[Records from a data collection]

------------------------------------

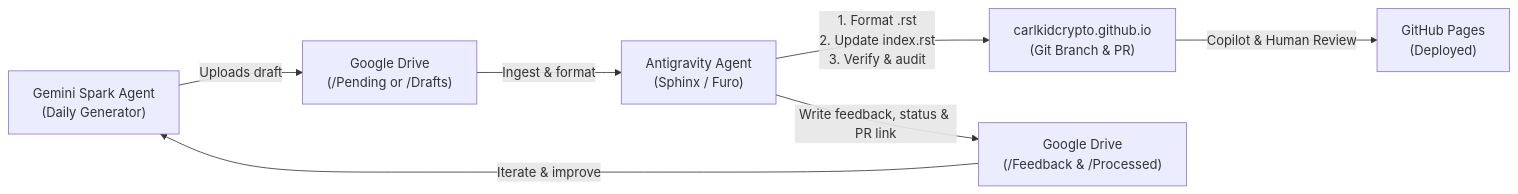
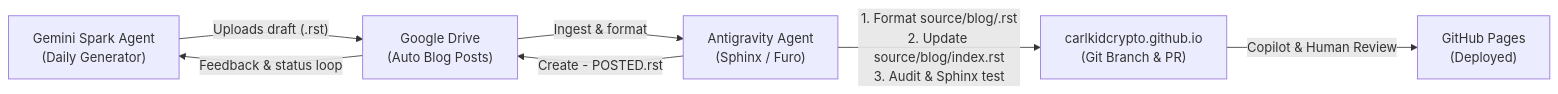
One commit to carlkidcrypto/carlkidcrypto.github.io changed the diagram in .agents/skills/gemini-spark-blog/SKILL.md. Above: the diagram before and after it, drawn with Mermaid. The commit also changed other lines of this file and 2 other files, not shown here.

Commit message:
feat(skill): align gemini-spark-blog skill and sync script with Auto Blog Posts Google Drive layout

````diff
--- a/.agents/skills/gemini-spark-blog/SKILL.md
+++ b/.agents/skills/gemini-spark-blog/SKILL.md
@@ -21,9 +21,9 @@
 ```mermaid
 flowchart LR
-    A["Gemini Spark Agent<br/>(Daily Generator)"] -->|"Uploads draft"| B["Google Drive<br/>(/Pending or /Drafts)"]
+    A["Gemini Spark Agent<br/>(Daily Generator)"] -->|"Uploads draft (.rst)"| B["Google Drive<br/>(Auto Blog Posts)"]
     B -->|"Ingest & format"| C["Antigravity Agent<br/>(Sphinx / Furo)"]
-    C -->|"1. Format .rst<br/>2. Update index.rst<br/>3. Verify & audit"| D["carlkidcrypto.github.io<br/>(Git Branch & PR)"]
+    C -->|"1. Format source/blog/<slug>.rst<br/>2. Update source/blog/index.rst<br/>3. Audit & Sphinx test"| D["carlkidcrypto.github.io<br/>(Git Branch & PR)"]
     D -->|"Copilot & Human Review"| E["GitHub Pages<br/>(Deployed)"]
-    C -->|"Write feedback, status & PR link"| F["Google Drive<br/>(/Feedback & /Processed)"]
-    F -->|"Iterate & improve"| A
+    C -->|"Create <topic> - POSTED.rst"| B
+    B -->|"Feedback & status loop"| A
 ```
````
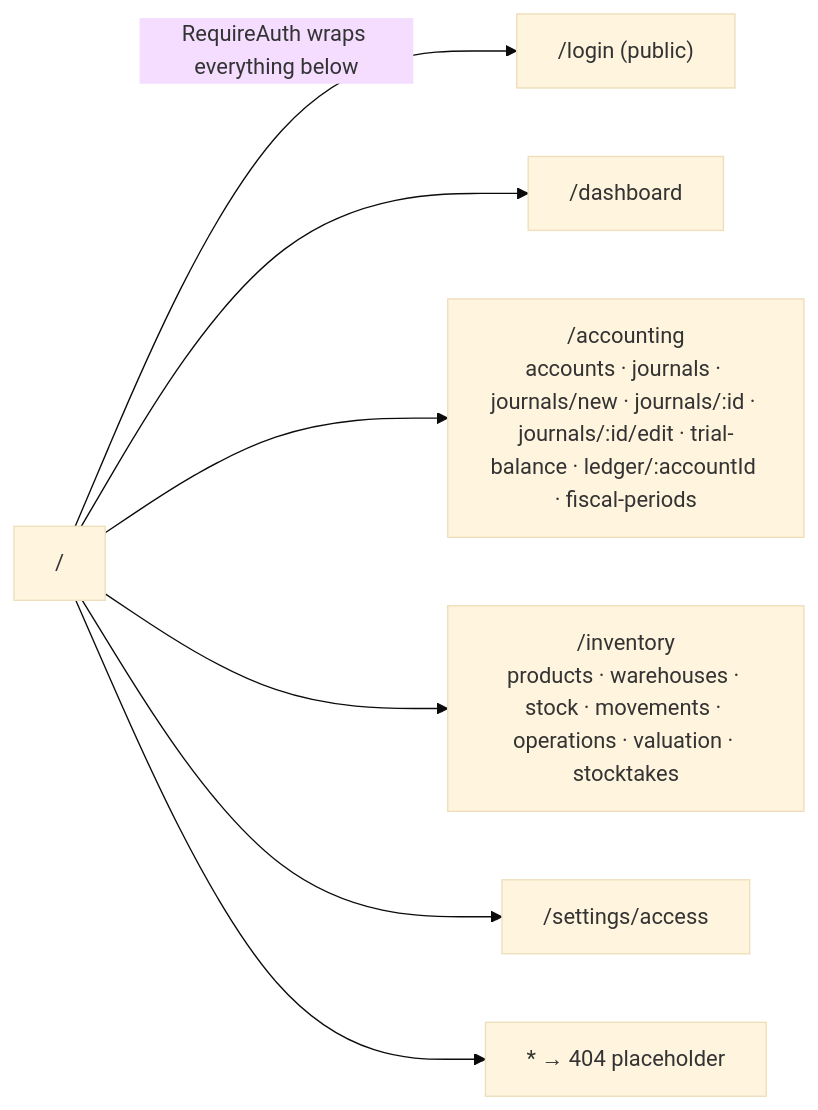
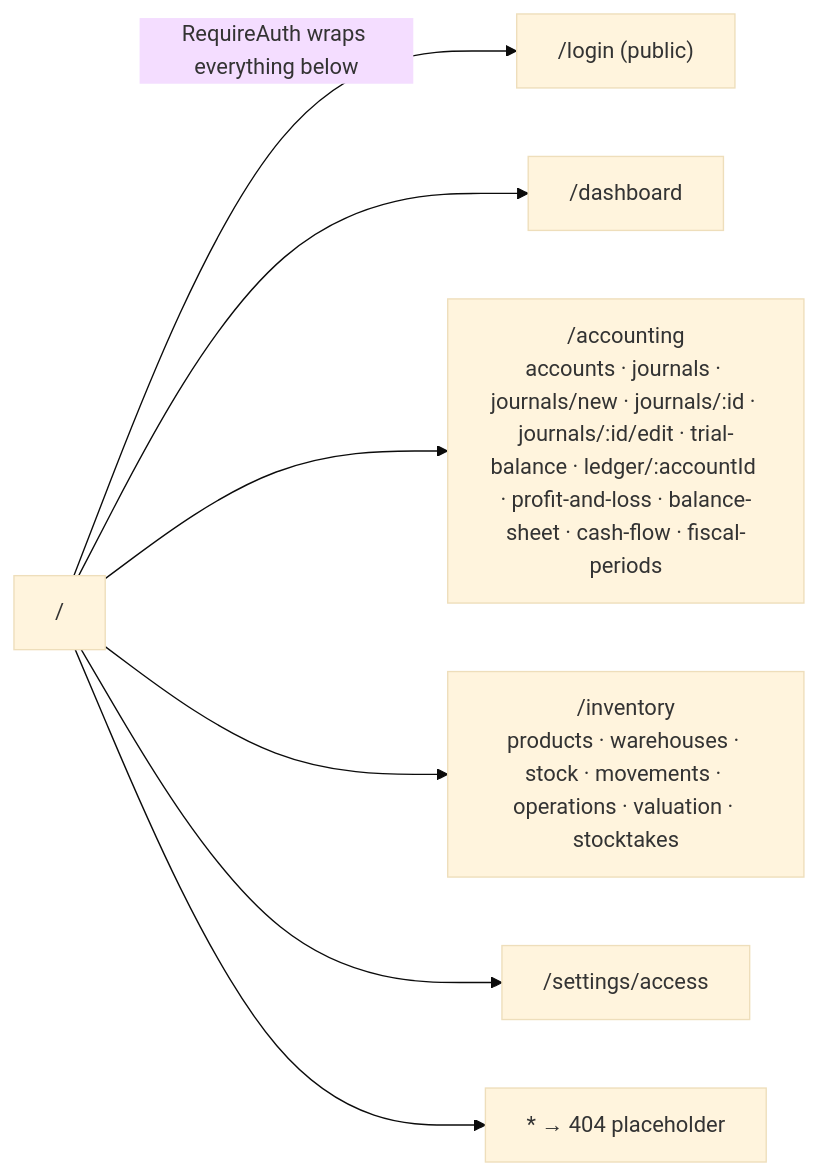
One commit to ahmed-226/ERP-Suite changed the fifth of 5 diagrams in docs/ARCHITECTURE.md. Above: the diagram before and after it, drawn with Mermaid (base theme). The commit also changed other lines of this file and 14 other files, not shown here.

First line of the commit message:
feat(reports): add profit and loss, balance sheet, and cash flow statements

````diff
--- a/docs/ARCHITECTURE.md
+++ b/docs/ARCHITECTURE.md
@@ -102,9 +102,9 @@
 ```mermaid
 flowchart LR
     ROOT["/"] -->|"RequireAuth wraps everything below"| LOGIN["/login (public)"]
     ROOT --> DASH["/dashboard"]
-    ROOT --> ACC["/accounting<br/>accounts · journals · journals/new · journals/:id · journals/:id/edit · trial-balance · ledger/:accountId · fiscal-periods"]
+    ROOT --> ACC["/accounting<br/>accounts · journals · journals/new · journals/:id · journals/:id/edit · trial-balance · ledger/:accountId · profit-and-loss · balance-sheet · cash-flow · fiscal-periods"]
     ROOT --> INV["/inventory<br/>products · warehouses · stock · movements · operations · valuation · stocktakes"]
     ROOT --> SET["/settings/access"]
     ROOT --> NF["* → 404 placeholder"]
 ```
````
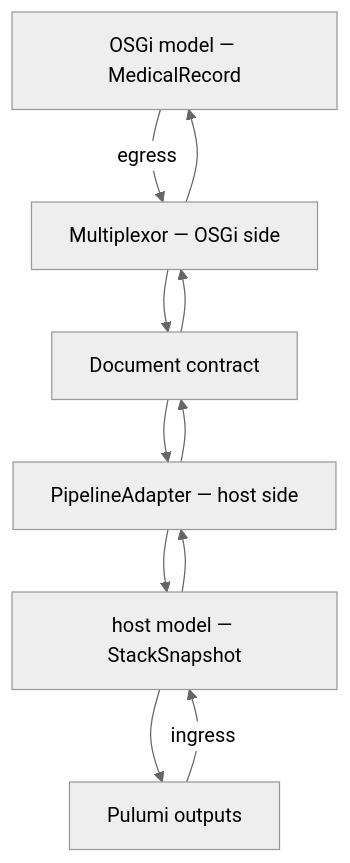
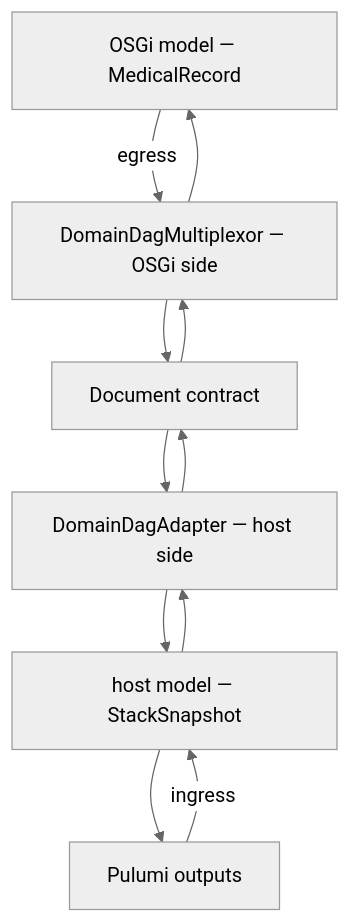
Before and after one commit to nxmatic/rke2lab: the sixth of 6 diagrams in docs/architecture/osgi/multiplexor-spec.adoc, drawn with Mermaid (neutral theme). The commit also changed other lines of this file and 4 other files, not shown here.

First line of the commit message:
docs(multiplexor): rename to the DomainDag family for crystal-clear roles

```diff
--- a/docs/architecture/osgi/multiplexor-spec.adoc
+++ b/docs/architecture/osgi/multiplexor-spec.adoc
@@ -272,20 +272,20 @@
 [mermaid]
 ....
 flowchart TB
   a["OSGi model — MedicalRecord"]
-  b["Multiplexor — OSGi side"]
+  b["DomainDagMultiplexor — OSGi side"]
   c["Document contract"]
-  d["PipelineAdapter — host side"]
+  d["DomainDagAdapter — host side"]
   e["host model — StackSnapshot"]
   f["Pulumi outputs"]
   a -->|egress| b
   b --> c
   c --> d
   d --> e
   e --> f
   f -->|ingress| e
   e --> d
   d --> c
   c --> b
   b --> a
 ....
```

------------------------------------

Your task. An exact reprint of the records above is required, with all pictures left out.

Solution for this exercise.
One commit to carlkidcrypto/carlkidcrypto.github.io changed the diagram in .agents/skills/gemini-spark-blog/SKILL.md. Above: the diagram before and after it, drawn with Mermaid. The commit also changed other lines of this file and 2 other files, not shown here.

Commit message:
feat(skill): align gemini-spark-blog skill and sync script with Auto Blog Posts Google Drive layout

````diff
--- a/.agents/skills/gemini-spark-blog/SKILL.md
+++ b/.agents/skills/gemini-spark-blog/SKILL.md
@@ -21,9 +21,9 @@
 ```mermaid
 flowchart LR
-    A["Gemini Spark Agent<br/>(Daily Generator)"] -->|"Uploads draft"| B["Google Drive<br/>(/Pending or /Drafts)"]
+    A["Gemini Spark Agent<br/>(Daily Generator)"] -->|"Uploads draft (.rst)"| B["Google Drive<br/>(Auto Blog Posts)"]
     B -->|"Ingest & format"| C["Antigravity Agent<br/>(Sphinx / Furo)"]
-    C -->|"1. Format .rst<br/>2. Update index.rst<br/>3. Verify & audit"| D["carlkidcrypto.github.io<br/>(Git Branch & PR)"]
+    C -->|"1. Format source/blog/<slug>.rst<br/>2. Update source/blog/index.rst<br/>3. Audit & Sphinx test"| D["carlkidcrypto.github.io<br/>(Git Branch & PR)"]
     D -->|"Copilot & Human Review"| E["GitHub Pages<br/>(Deployed)"]
-    C -->|"Write feedback, status & PR link"| F["Google Drive<br/>(/Feedback & /Processed)"]
-    F -->|"Iterate & improve"| A
+    C -->|"Create <topic> - POSTED.rst"| B
+    B -->|"Feedback & status loop"| A
 ```
````
One commit to ahmed-226/ERP-Suite changed the fifth of 5 diagrams in docs/ARCHITECTURE.md. Above: the diagram before and after it, drawn with Mermaid (base theme). The commit also changed other lines of this file and 14 other files, not shown here.

First line of the commit message:
feat(reports): add profit and loss, balance sheet, and cash flow statements

````diff
--- a/docs/ARCHITECTURE.md
+++ b/docs/ARCHITECTURE.md
@@ -102,9 +102,9 @@
 ```mermaid
 flowchart LR
     ROOT["/"] -->|"RequireAuth wraps everything below"| LOGIN["/login (public)"]
     ROOT --> DASH["/dashboard"]
-    ROOT --> ACC["/accounting<br/>accounts · journals · journals/new · journals/:id · journals/:id/edit · trial-balance · ledger/:accountId · fiscal-periods"]
+    ROOT --> ACC["/accounting<br/>accounts · journals · journals/new · journals/:id · journals/:id/edit · trial-balance · ledger/:accountId · profit-and-loss · balance-sheet · cash-flow · fiscal-periods"]
     ROOT --> INV["/inventory<br/>products · warehouses · stock · movements · operations · valuation · stocktakes"]
     ROOT --> SET["/settings/access"]
     ROOT --> NF["* → 404 placeholder"]
 ```
````
Before and after one commit to nxmatic/rke2lab: the sixth of 6 diagrams in docs/architecture/osgi/multiplexor-spec.adoc, drawn with Mermaid (neutral theme). The commit also changed other lines of this file and 4 other files, not shown here.

First line of the commit message:
docs(multiplexor): rename to the DomainDag family for crystal-clear roles

```diff
--- a/docs/architecture/osgi/multiplexor-spec.adoc
+++ b/docs/architecture/osgi/multiplexor-spec.adoc
@@ -272,20 +272,20 @@
 [mermaid]
 ....
 flowchart TB
   a["OSGi model — MedicalRecord"]
-  b["Multiplexor — OSGi side"]
+  b["DomainDagMultiplexor — OSGi side"]
   c["Document contract"]
-  d["PipelineAdapter — host side"]
+  d["DomainDagAdapter — host side"]
   e["host model — StackSnapshot"]
   f["Pulumi outputs"]
   a -->|egress| b
   b --> c
   c --> d
   d --> e
   e --> f
   f -->|ingress| e
   e --> d
   d --> c
   c --> b
   b --> a
 ....
```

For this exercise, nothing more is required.